The reclusive Salinger died in January 2010. His son Matthew and widow Colleen O'Neill settled with Cotling in early December.
The agreement bars the publication of Colting's book 60 Years Later: Coming Through the Rye in the US and Canada until The Catcher in the Rye enters the public domain, Publishers Weekly reported on Tuesday.
"I'm really pleased with the whole thing, everything always works out for the best. The case is closed, the settlement is done, this time it is finished, which is nice, it took a long time," Colting told The Local on Wednesday.
Colting's battle with the Salinger estate began in the summer of 2009 after the book had already gone on sale in the UK and Sweden.
The book is about "one of the most famous characters in the world and imagining him growing old, living outside of his story, sort of like a modern Frankenstein, Salinger meeting his creation one day," according to Colting.
Colting is free to sell the book in other markets. The book went on sale in Brazil a month ago and is also available in Korea, Hungary, Turkey and Greece. However, he does not anticipate a major financial windfall from the settlement.
"I don't think so. If it is sold in the US, but I don't think I will see a lot of money coming out of Korea or Greece. Do they even have money in Greece? It will not make me rich at all. I'll make more money from [his publishing company] Nicotext," said Colting.
"This book can be a really great stepping stone.
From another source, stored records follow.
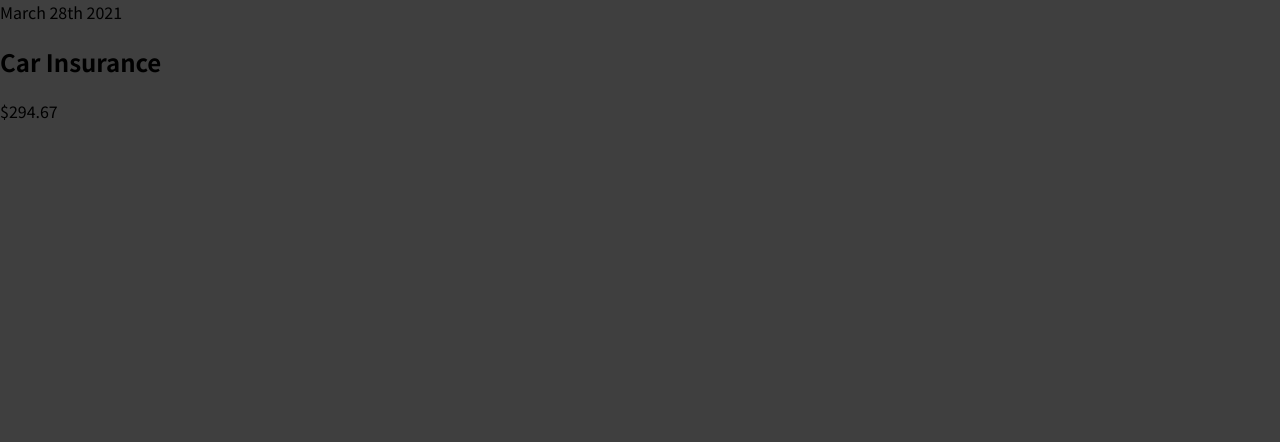
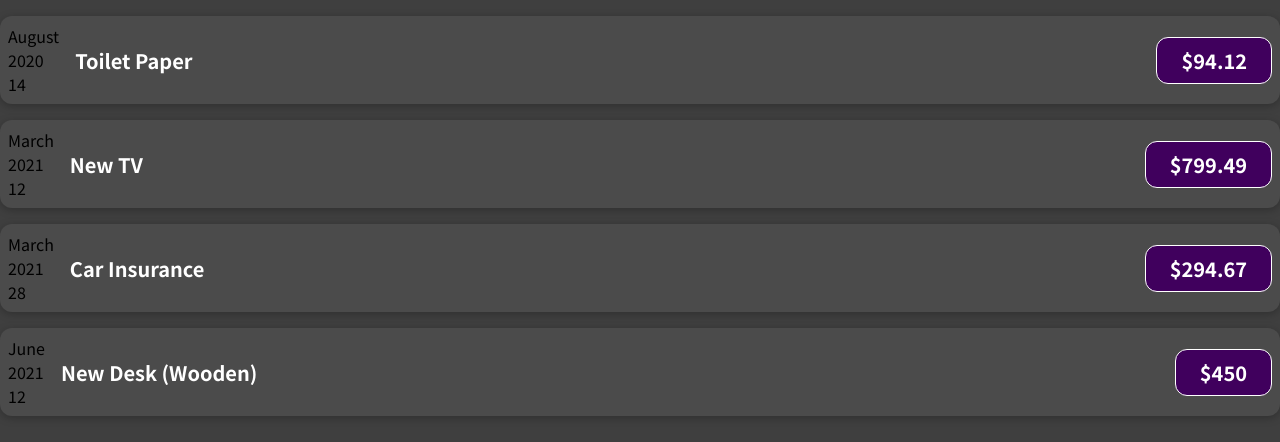
Before and after one commit to heronfeijao/Expense-Tracker-React, a React (Create React App) app: page / in a window 1280 px wide. Shown: the top 442 px of the page. Built offline with nearby package versions, Linux system fonts and the light colour scheme.

Commit message:
adjusted dates in expenseitem

```diff
--- a/src/App.jsx
+++ b/src/App.jsx
@@ -1,10 +1,50 @@
-import React from "react";
 import ExpenseItem from "./components/ExpenseItem.jsx";
 
 function App() {
+  const expenses = [
+    {
+      id: "e1",
+      title: "Toilet Paper",
+      amount: 94.12,
+      date: new Date(2020, 7, 14),
+    },
+    { id: "e2", title: "New TV", amount: 799.49, date: new Date(2021, 2, 12) },
+    {
+      id: "e3",
+      title: "Car Insurance",
+      amount: 294.67,
+      date: new Date(2021, 2, 28),
+    },
+    {
+      id: "e4",
+      title: "New Desk (Wooden)",
+      amount: 450,
+      date: new Date(2021, 5, 12),
+    },
+  ];
+
   return (
     <div>
-      <ExpenseItem></ExpenseItem>
+      <ExpenseItem
+        title={expenses[0].title}
+        amount={expenses[0].amount}
+        date={expenses[0].date}
+      ></ExpenseItem>
+      <ExpenseItem
+        title={expenses[1].title}
+        amount={expenses[1].amount}
+        date={expenses[1].date}
+      ></ExpenseItem>
+      <ExpenseItem
+        title={expenses[2].title}
+        amount={expenses[2].amount}
+        date={expenses[2].date}
+      ></ExpenseItem>
+      <ExpenseItem
+        title={expenses[3].title}
+        amount={expenses[3].amount}
+        date={expenses[3].date}
+      ></ExpenseItem>
     </div>
   );
 }
--- a/src/components/ExpenseItem.jsx
+++ b/src/components/ExpenseItem.jsx
@@ -1,12 +1,21 @@
 import React from "react";
+import "./ExpenseItem.css";
 
 const ExpenseItem = (props) => {
+  const month = props.date.toLocaleString("en-US", { month: "long" });
+  const day = props.date.toLocaleString("en-US", { day: "2-digit" });
+  const year = props.date.getFullYear();
+
   return (
-    <div>
-      <div>March 28th 2021</div>
+    <div className="expense-item">
       <div>
-        <h2>Car Insurance</h2>
-        <div>$294.67</div>
+        <div>{month}</div>
+        <div>{year}</div>
+        <div>{day}</div>
+      </div>
+      <div className="expense-item__description">
+        <h2>{props.title}</h2>
+        <div className="expense-item__price">${props.amount}</div>
       </div>
     </div>
   );
```
Also changed, not shown: src/components/ExpenseItem.css (renamed from src/ExpenseItem.css), 1 other file (tests, documents, lock files or other folders).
Agents and publishers will read my new manuscripts," he added.
Nicotext, which is based in Borås in western Sweden, publishes lifestyle and pop culture titles sold at fashion and household product chain Urban Outfitters chain in the US and UK and is not involved with Colting's disputed title.
According to the report, Colting is also barred from using the title Coming through the Rye, dedicating the book to Salinger and making any references to Salinger's iconic book in promotional material.
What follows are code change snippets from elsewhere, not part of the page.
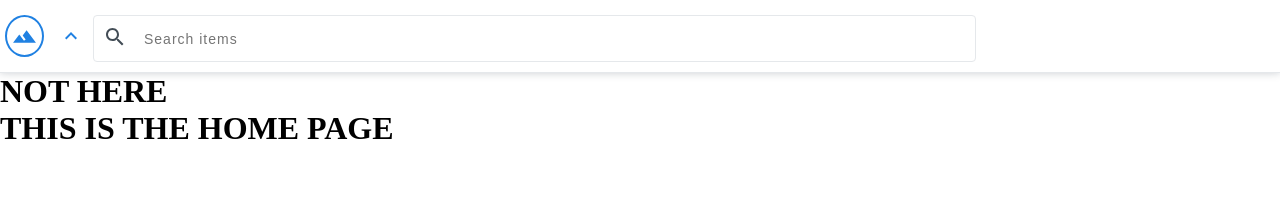
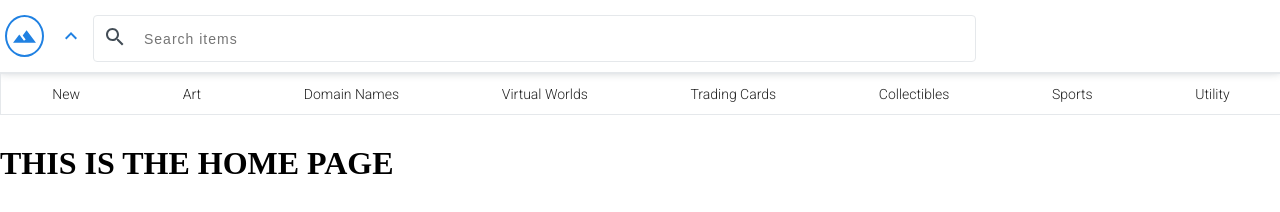
Before and after one commit to thePlebDev/open_land, a React app: page / in a window 1280 px wide. Built offline with nearby package versions, Linux system fonts and the light colour scheme.

Commit message:
adding scrolling nav

```diff
--- a/package.json
+++ b/package.json
@@ -13,6 +13,7 @@
     "react-redux": "^7.2.2",
     "react-router-dom": "^5.2.0",
     "react-scripts": "4.0.3",
+    "react-transition-group": "^4.4.1",
     "redux": "^4.0.5",
     "styled-components": "^5.2.1",
     "web-vitals": "^1.0.1"
--- a/public/index.html
+++ b/public/index.html
@@ -10,6 +10,8 @@
       content="Web site created using create-react-app"
     />
     <link rel="apple-touch-icon" href="%PUBLIC_URL%/logo192.png" />
+    <link rel="preconnect" href="https://fonts.gstatic.com">
+<link href="https://fonts.googleapis.com/css2?family=Roboto:wght@100;300&display=swap" rel="stylesheet">
     <!--
       manifest.json provides metadata used when your web app is installed on a
       user's mobile device or desktop. See https://developers.google.com/web/fundamentals/web-app-manifest/
--- /dev/null
+++ b/src/Components/Header/ScrollContainer/index.js
@@ -0,0 +1,48 @@
+import React from 'react';
+import styled from 'styled-components';
+
+const Container = styled.div`
+  position:sticky;
+
+  color:rgba(0,0,0,.87);
+  font-size:14px;
+  font-weight:500;
+  font-family: 'Roboto';
+  width:100%;
+
+  padding:10px 0;
+  display:flex;
+  align-items:center;
+  overflow-x:auto;
+  white-space:nowrap;
+  border:1px solid rgb(229, 232, 235);
+
+`
+
+//  border:1px solid rgb(229, 232, 235);
+const data = ["New","Art","Domain Names","Virtual Worlds","Trading Cards","Collectibles","Sports","Utility"]
+
+const ListItems = styled.div`
+  white-space:nowrap;
+  height:100%;
+  padding:2px 20px;
+  margin:auto;
+`
+
+
+
+
+const ScrollContainer =()=>{
+
+  return(
+    <Container>
+        {
+          data.map((item,index)=>{
+            return<ListItems>{item}</ListItems>
+          })
+        }
+    </Container>
+  )
+}
+
+export default ScrollContainer
--- a/src/Components/Header/index.js
+++ b/src/Components/Header/index.js
@@ -5,6 +5,8 @@ import {connect} from 'react-redux'
 
 import Logo from './Logo'
 import Form from './Form';
+import MobileMenu from '../Mobile/MobileMenu';
+import ScrollContainer from './ScrollContainer'
 
 
 const Container = styled.div`
@@ -17,22 +19,22 @@ const Container = styled.div`
 `
 
 
+const HeaderContainer = styled.div`
+padding-bottom:30px;
+`
+
+
 const Header =({show})=>{
-
   return(
-    <>
+    <HeaderContainer>
       <Container>
         <Logo/>
         <Form/>
       </Container>
-      {
-        show
-          ?
-        <h1>modal here need redux</h1>
-          :
-        <h1>NOT HERE</h1>
-      }
-    </>
+      <ScrollContainer/>
+      <MobileMenu/>
+
+    </HeaderContainer>
   )
 }
 
--- /dev/null
+++ b/src/Components/Mobile/MobileLinks/index.js
@@ -0,0 +1,49 @@
+import React from 'react';
+import styled from 'styled-components'
+import ArrowForwardIosIcon from '@material-ui/icons/ArrowForwardIos';
+
+const linksData = [{name:"Browser"},{name:"Activity"},{name:"Rankings"},
+                  {name:"Blog"},{name:"Help",extra:true}, {name:"Create",extra:true},{name:"Account",extra:true}]
+
+const Container = styled.div`
+  font-size:18px;
+  color:rgba(4, 17, 29, 0.75);
+  width:100%;
+`
+const Links = styled.div`
+  margin:0 auto;
+  height:56px;
+  font-weight:500;
+  width:90%;
+  display:flex;
+  align-items:center;
+  justify-content:space-between;
+`
+
+const MobileLinks =()=>{
+
+  return(
+    <Container>
+    {
+
+      linksData.map((item,index)=>{
+      return <Links key={index}>
+                  {item.name}
+                  {
+                    item.extra
+                      ?
+                      <div>
+                        <ArrowForwardIosIcon style={{fontSize:'15px'}}/>
+                      </div>
+                      :
+                      <div/>
+                  }
+
+                  </Links>
+      })
+    }
+    </Container>
+  )
+}
+
+export default MobileLinks
--- /dev/null
+++ b/src/Components/Mobile/MobileMenu/index.js
@@ -0,0 +1,39 @@
+import React from 'react';
+import styled from 'styled-components'
+import {connect} from 'react-redux'
+
+import MobileLinks from '../MobileLinks'
+
+const Container = styled.div`
+  position:fixed;
+  width:100vw;
+  opacity:${({state})=>state ? 1 : 0};
+  height:${({state})=>state ? '100%' : '1%'};
+  transition:height 0.5s,opacity 0.20s;
+  background-color:${({theme})=>theme.colors.main};
+  display:flex;
+  flex-direction:column;
+  align-items:center;
+  overflow:hidden;
+
+`
+
+
+const MobileMenu =({show})=>{
+
+  return(
+    <Container state={show}>
+      <MobileLinks/>
+    </Container>
+  )
+}
+
+const mapStateToProps =(state)=>{
+  return{
+    show:state.modalReducer.show
+  }
+}
+
+const ConnectedMobileMenu = connect(mapStateToProps)(MobileMenu)
+
+export default ConnectedMobileMenu
```
Also changed, not shown: 1 other file.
Colting managed to evade financial hardship from the suit after New York law firm Frankfurt Kurnit Klein & Selz intervened and offered to take on the case to the tune of $900,000 (6.17 million kronor) in billing.
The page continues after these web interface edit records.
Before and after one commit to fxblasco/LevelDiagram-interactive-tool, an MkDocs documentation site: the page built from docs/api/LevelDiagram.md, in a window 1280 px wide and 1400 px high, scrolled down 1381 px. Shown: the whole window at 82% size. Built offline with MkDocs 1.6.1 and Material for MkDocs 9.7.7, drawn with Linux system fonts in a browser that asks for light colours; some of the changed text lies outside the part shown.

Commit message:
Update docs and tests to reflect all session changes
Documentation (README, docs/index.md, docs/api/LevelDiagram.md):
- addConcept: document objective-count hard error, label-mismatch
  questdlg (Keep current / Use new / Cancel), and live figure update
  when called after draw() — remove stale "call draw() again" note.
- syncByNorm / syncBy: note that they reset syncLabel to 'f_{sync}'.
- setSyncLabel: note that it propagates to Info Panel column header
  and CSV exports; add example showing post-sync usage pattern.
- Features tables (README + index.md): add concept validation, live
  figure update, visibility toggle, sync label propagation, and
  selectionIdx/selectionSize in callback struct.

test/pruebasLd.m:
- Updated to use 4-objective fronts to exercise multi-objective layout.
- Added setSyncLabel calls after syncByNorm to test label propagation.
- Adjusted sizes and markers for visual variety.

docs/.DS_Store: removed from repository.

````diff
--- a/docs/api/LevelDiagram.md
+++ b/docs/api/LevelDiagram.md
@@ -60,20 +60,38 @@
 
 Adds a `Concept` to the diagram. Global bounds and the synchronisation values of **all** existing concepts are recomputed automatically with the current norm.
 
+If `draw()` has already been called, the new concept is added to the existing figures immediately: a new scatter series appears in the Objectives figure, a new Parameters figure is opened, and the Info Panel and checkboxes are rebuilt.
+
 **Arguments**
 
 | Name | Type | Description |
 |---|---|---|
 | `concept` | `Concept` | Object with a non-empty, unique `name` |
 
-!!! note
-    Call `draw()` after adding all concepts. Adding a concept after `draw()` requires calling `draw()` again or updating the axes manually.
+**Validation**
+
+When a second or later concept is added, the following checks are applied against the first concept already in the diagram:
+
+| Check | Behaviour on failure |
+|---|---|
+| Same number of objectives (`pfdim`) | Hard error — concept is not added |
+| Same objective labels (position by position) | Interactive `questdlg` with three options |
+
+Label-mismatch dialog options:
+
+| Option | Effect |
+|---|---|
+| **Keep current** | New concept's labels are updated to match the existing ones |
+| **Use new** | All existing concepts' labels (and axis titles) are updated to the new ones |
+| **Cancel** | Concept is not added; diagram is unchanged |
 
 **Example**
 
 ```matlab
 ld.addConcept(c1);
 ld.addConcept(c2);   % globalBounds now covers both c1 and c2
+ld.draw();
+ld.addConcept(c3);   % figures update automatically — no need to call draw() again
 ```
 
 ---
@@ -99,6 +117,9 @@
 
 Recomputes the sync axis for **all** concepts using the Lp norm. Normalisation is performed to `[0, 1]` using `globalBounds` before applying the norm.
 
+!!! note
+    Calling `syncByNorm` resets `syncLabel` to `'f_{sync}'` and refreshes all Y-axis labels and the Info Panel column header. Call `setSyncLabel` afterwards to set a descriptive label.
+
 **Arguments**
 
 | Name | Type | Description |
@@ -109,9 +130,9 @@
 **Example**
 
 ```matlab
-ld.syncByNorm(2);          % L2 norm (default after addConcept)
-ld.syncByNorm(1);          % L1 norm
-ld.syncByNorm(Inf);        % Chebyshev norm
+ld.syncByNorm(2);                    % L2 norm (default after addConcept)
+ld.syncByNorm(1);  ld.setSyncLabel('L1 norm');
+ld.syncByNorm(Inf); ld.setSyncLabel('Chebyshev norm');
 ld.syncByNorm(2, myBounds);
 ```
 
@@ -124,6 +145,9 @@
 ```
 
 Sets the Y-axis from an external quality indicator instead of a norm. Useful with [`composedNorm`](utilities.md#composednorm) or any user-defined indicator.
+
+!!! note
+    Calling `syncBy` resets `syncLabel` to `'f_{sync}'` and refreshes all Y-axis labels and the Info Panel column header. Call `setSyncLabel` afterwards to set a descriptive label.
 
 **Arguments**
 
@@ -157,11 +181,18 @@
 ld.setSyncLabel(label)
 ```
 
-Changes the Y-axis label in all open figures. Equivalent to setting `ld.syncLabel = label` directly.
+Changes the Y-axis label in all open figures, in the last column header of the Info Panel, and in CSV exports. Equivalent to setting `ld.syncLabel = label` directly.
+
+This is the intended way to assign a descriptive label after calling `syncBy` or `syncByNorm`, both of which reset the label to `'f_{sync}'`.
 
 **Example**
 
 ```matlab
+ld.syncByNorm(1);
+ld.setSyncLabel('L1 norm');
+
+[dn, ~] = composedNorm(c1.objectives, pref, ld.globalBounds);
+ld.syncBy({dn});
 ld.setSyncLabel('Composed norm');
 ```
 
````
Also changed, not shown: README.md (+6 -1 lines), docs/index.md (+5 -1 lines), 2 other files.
"I haven't really spent anything, I've been sort of lucky. After they started writing about it in the press, a law firm contacted us. We don't have insurance or money to cover this, but it was really interesting to them," Colting recalled.
Seven lawyers worked on the case. In turn, the respected media and entertainment law firm, which employs a number of literature majors and works against censorship, received a lot of press.
The case also resulted in a court extending copyright protection to a single literary character from a lone work for the first time in the legal system.
The Catcher in the Rye has sold more than 35 million copies since it was first published in 1951. Salinger guarded the work intensely, refusing all attempts to adapt the work for screen and stage, as well as any audio editions.
Previously, he also sued an author who had attempted to publish a biography including letters that Salinger had written to other others and friends. The book was eventually published with the letters' contents paraphrased.